Please report each line of the data below that contains "exports".

------ Recorded data ------

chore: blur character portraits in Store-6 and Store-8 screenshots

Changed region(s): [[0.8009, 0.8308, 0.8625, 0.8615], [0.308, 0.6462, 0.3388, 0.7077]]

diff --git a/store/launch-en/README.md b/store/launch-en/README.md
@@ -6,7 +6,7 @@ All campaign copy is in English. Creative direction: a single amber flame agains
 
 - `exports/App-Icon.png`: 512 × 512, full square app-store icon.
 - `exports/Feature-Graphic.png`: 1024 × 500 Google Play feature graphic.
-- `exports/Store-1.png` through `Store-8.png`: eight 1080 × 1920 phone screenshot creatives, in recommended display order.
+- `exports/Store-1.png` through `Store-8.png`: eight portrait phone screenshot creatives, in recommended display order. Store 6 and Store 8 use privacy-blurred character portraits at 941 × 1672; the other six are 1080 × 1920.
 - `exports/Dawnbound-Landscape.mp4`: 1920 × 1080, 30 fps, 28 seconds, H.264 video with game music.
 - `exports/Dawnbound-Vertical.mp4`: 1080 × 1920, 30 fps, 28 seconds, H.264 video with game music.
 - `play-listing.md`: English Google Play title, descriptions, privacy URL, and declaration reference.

------

__The answer__:
 - `exports/App-Icon.png`: 512 × 512, full square app-store icon.
 - `exports/Feature-Graphic.png`: 1024 × 500 Google Play feature graphic.
-- `exports/Store-1.png` through `Store-8.png`: eight 1080 × 1920 phone screenshot creatives, in recommended display order.
+- `exports/Store-1.png` through `Store-8.png`: eight portrait phone screenshot creatives, in recommended display order. Store 6 and Store 8 use privacy-blurred character portraits at 941 × 1672; the other six are 1080 × 1920.
 - `exports/Dawnbound-Landscape.mp4`: 1920 × 1080, 30 fps, 28 seconds, H.264 video with game music.
 - `exports/Dawnbound-Vertical.mp4`: 1080 × 1920, 30 fps, 28 seconds, H.264 video with game music.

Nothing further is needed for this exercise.